So, how do you treat the material and the writer with respect?
These days, there are dozens of free script templates and script coverage examples available to you. They may vary slightly, but most everyone will include the following:
This conveys all of the scripts important information in a snapshot. Including:
The logline is a one sentence summary that states the central conflict of the story and the emotional hook. Breaking Bad's log line would be something like, “A terminal cancer diagnosis leads a broke chemistry teacher to start cooking meth in order to provide for his family.”
As for page counts, one page roughly translates to a minute of film time. The ideal script length is less than 90 pages for a comedy/horror, and less than 120 pages for a drama.
Depending on the template, it may also include the evaluation, which is a checklist that rates the material (on a scale of excellent, good, fair, or poor) based on various aspects, such as:
A synopsis recounts the main elements of the story (including main characters and plot) from beginning to end in approximately 200 words.
Some readers prefer to write out the summary as they go, others like to read the script all the way through and then summarize. How you go about it is up to you, but we at least recommend that you take notes of key plot points as the story progresses. That way you have the inciting incident, the act turn, and other key moments marked.
The more you read, the more you’ll notice which “beats” have to be hit. It will become easier to see which scripts do it right and which ones don’t.” It’s also helpful to read professional scripts by established screenwriters to get a sense of what a top-notch story looks like.
In regards to writing the synopsis, some advice to consider includes:
It’s vital that a script not only have a solid plot, but that it blends elements of storytelling together such as structure, pacing, characters, and dialogue.

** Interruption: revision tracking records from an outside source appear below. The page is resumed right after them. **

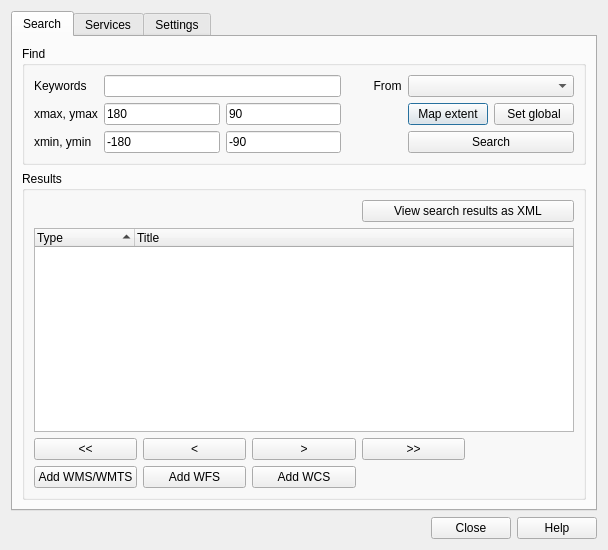
Above: plugin/MetaSearch/ui/maindialog.ui from nextgis/qgis_cswclient before the change. Below: the same form after it.
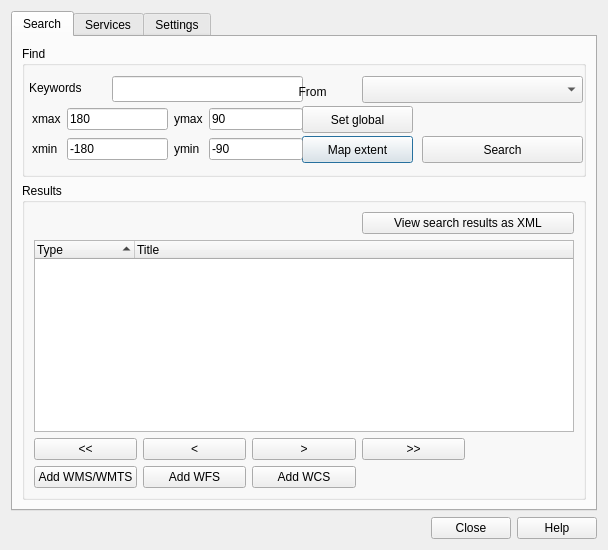
That is the form after the change. The open tabs and pages were chosen to show the change.

Commit message: more live review at code sprint

The edit to the form file:
```diff
--- a/plugin/MetaSearch/ui/maindialog.ui
+++ b/plugin/MetaSearch/ui/maindialog.ui
@@ -26,94 +26,195 @@
       <layout class="QVBoxLayout" name="verticalLayout_2">
        <item>
         <widget class="QGroupBox" name="groupBox">
+         <property name="sizePolicy">
+          <sizepolicy hsizetype="Expanding" vsizetype="Expanding">
+           <horstretch>0</horstretch>
+           <verstretch>0</verstretch>
+          </sizepolicy>
+         </property>
          <property name="title">
           <string>Find</string>
          </property>
-         <layout class="QGridLayout" name="gridLayout_4">
-          <item row="0" column="0">
            <widget class="QLabel" name="label_3">
+          <property name="geometry">
+           <rect>
+            <x>7</x>
+            <y>33</y>
+            <width>71</width>
+            <height>18</height>
+           </rect>
+          </property>
             <property name="text">
              <string>Keywords</string>
             </property>
            </widget>
-          </item>
-          <item row="0" column="2" colspan="2">
-           <widget class="QLineEdit" name="leKeywords"/>
-          </item>
-          <item row="2" column="5">
+         <widget class="QLineEdit" name="leKeywords">
+          <property name="geometry">
+           <rect>
+            <x>90</x>
+            <y>30</y>
+            <width>191</width>
+            <height>26</height>
+           </rect>
+          </property>
+         </widget>
            <widget class="QPushButton" name="btnCanvasBbox">
+          <property name="geometry">
+           <rect>
+            <x>280</x>
+            <y>90</y>
+            <width>111</width>
+            <height>27</height>
+           </rect>
+          </property>
             <property name="text">
              <string>Map extent</string>
             </property>
            </widget>
-          </item>
-          <item row="0" column="5" colspan="2">
-           <widget class="QComboBox" name="cmbConnectionsSearch"/>
-          </item>
-          <item row="0" column="4">
+         <widget class="QComboBox" name="cmbConnectionsSearch">
+          <property name="geometry">
+           <rect>
+            <x>340</x>
+            <y>30</y>
+            <width>221</width>
+            <height>27</height>
+           </rect>
+          </property>
+         </widget>
            <widget class="QLabel" name="label">
+          <property name="geometry">
+           <rect>
+            <x>250</x>
+            <y>30</y>
+            <width>78</width>
+            <height>31</height>
+           </rect>
+          </property>
             <property name="text">
              <string>        From</string>
             </property>
            </widget>
-          </item>
-          <item row="2" column="2">
-           <widget class="QLineEdit" name="leEast">
-            <property name="text">
-             <string>180</string>
-            </property>
-           </widget>
-          </item>
-          <item row="2" column="6">
            <widget class="QPushButton" name="btnGlobalBbox">
+          <property name="geometry">
+           <rect>
+            <x>280</x>
+            <y>60</y>
+            <width>111</width>
+            <height>27</height>
+           </rect>
+          </property>
             <property name="text">
              <string>Set global</string>
             </property>
            </widget>
-          </item>
-          <item row="2" column="3">
+         <widget class="QPushButton" name="btnSearch">
+          <property name="geometry">
+           <rect>
+            <x>400</x>
+            <y>90</y>
+            <width>161</width>
+            <height>27</height>
+           </rect>
+          </property>
+          <property name="text">
+           <string>Search</string>
+          </property>
+         </widget>
+         <widget class="QWidget" name="layoutWidget">
+          <property name="geometry">
+           <rect>
+            <x>10</x>
+            <y>60</y>
+            <width>271</width>
+            <height>58</height>
+           </rect>
+          </property>
+          <layout class="QGridLayout" name="gridLayout_2">
+           <item row="0" column="0">
+            <widget class="QLabel" name="label_4">
+             <property name="text">
+              <string>xmax</string>
+             </property>
+            </widget>
+           </item>
+           <item row="0" column="1">
+            <widget class="QLineEdit" name="leEast">
+             <property name="enabled">
+              <bool>true</bool>
+             </property>
+             <property name="minimumSize">
+              <size>
+               <width>85</width>
+               <height>0</height>
+              </size>
+             </property>
+             <property name="text">
+              <string>180</string>
+             </property>
+            </widget>
+           </item>
+           <item row="0" column="2">
+            <widget class="QLabel" name="label_7">
+             <property name="text">
+              <string>ymax</string>
+             </property>
+            </widget>
+           </item>
+           <item row="0" column="3" colspan="2">
            <widget class="QLineEdit" name="leNorth">
+             <property name="minimumSize">
+              <size>
+               <width>85</width>
+               <height>0</height>
+              </size>
+             </property>
             <property name="text">
              <string>90</string>
             </property>
            </widget>
           </item>
-          <item row="3" column="2">
+           <item row="1" column="0">
+            <widget class="QLabel" name="label_6">
+             <property name="text">
+              <string>xmin</string>
+             </property>
+            </widget>
+           </item>
+           <item row="1" column="1">
            <widget class="QLineEdit" name="leWest">
+             <property name="minimumSize">
+              <size>
+               <width>85</width>
+               <height>0</height>
+              </size>
+             </property>
             <property name="text">
              <string>-180</string>
             </property>
            </widget>
           </item>
-          <item row="3" column="3">
+           <item row="1" column="2">
+            <widget class="QLabel" name="label_8">
+             <property name="text">
+              <string>ymin</string>
+             </property>
+            </widget>
+           </item>
+           <item row="1" column="3" colspan="2">
            <widget class="QLineEdit" name="leSouth">
+             <property name="minimumSize">
+              <size>
+               <width>85</width>
+               <height>0</height>
+              </size>
+             </property>
             <property name="text">
              <string>-90</string>
             </property>
            </widget>
           </item>
-          <item row="3" column="5" colspan="2">
-           <widget class="QPushButton" name="btnSearch">
-            <property name="text">
-             <string>Search</string>
-            </property>
-           </widget>
-          </item>
-          <item row="3" column="0">
-           <widget class="QLabel" name="label_6">
-            <property name="text">
-             <string>xmin, ymin</string>
-            </property>
-           </widget>
-          </item>
-          <item row="2" column="0">
-           <widget class="QLabel" name="label_4">
-            <property name="text">
-             <string>xmax, ymax</string>
-            </property>
-           </widget>
-          </item>
-         </layout>
+          </layout>
+         </widget>
         </widget>
        </item>
        <item>
```
Left out of the diff: 2 changed lines with no effect on the pictures. Lines whose indentation alone changed are shown as unchanged.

Although each one is important on its own, they’re often interconnected—weak characters can hurt dialogue, poor pacing is often the result of bad structure, etcetera, etcetera.
This is your chance to say what worked and what didn’t and whether or not it’s a good fit for your company. As you go about this, there are dozens of questions you’ll need to ask, including:
Although your space is limited, avoid using generic works like good or bad. Instead, point out exactly what the strengths were and where it faltered. Depending on your company or the type of coverage you’re doing, commentary may be broken down into further elements such as plot, characters, structure, etc.
If that’s the case, you’ll have more room to work with. If not, you’ll have to be succinct and focus on what matters most.
After you’ve made your commentary, your last task is to give the script your final verdict. Typically, it will be one of the following:
If you're starting as a script reader, be sparing with considers and recommendations until you have a better idea of what makes for a script. Be very sure that your boss will not only be willing to sacrifice precious minutes of their time to reading a script, but be happy that they did so.
Although it may seem like a small thing, script coverage plays a critical role in making the industry spin. It’s the filtration system that ensures good content is brought to the attention of the decision makers.
So, whether you’re on the production side or the writing side of things, the team at Copycat has extensive experience within the movie industry, particularly on the writing side of things. Having worked at production companies, major studios, and agencies, we’ve read and covered countless scripts from both the production side and the writing critique side.
Need help finding that next gold nugget? Want an unbiased opinion on your script?
We’re not only writers, we’re also readers with a fine eye for what makes quality screenwriting. We can handle any of the script coverage jobs you have.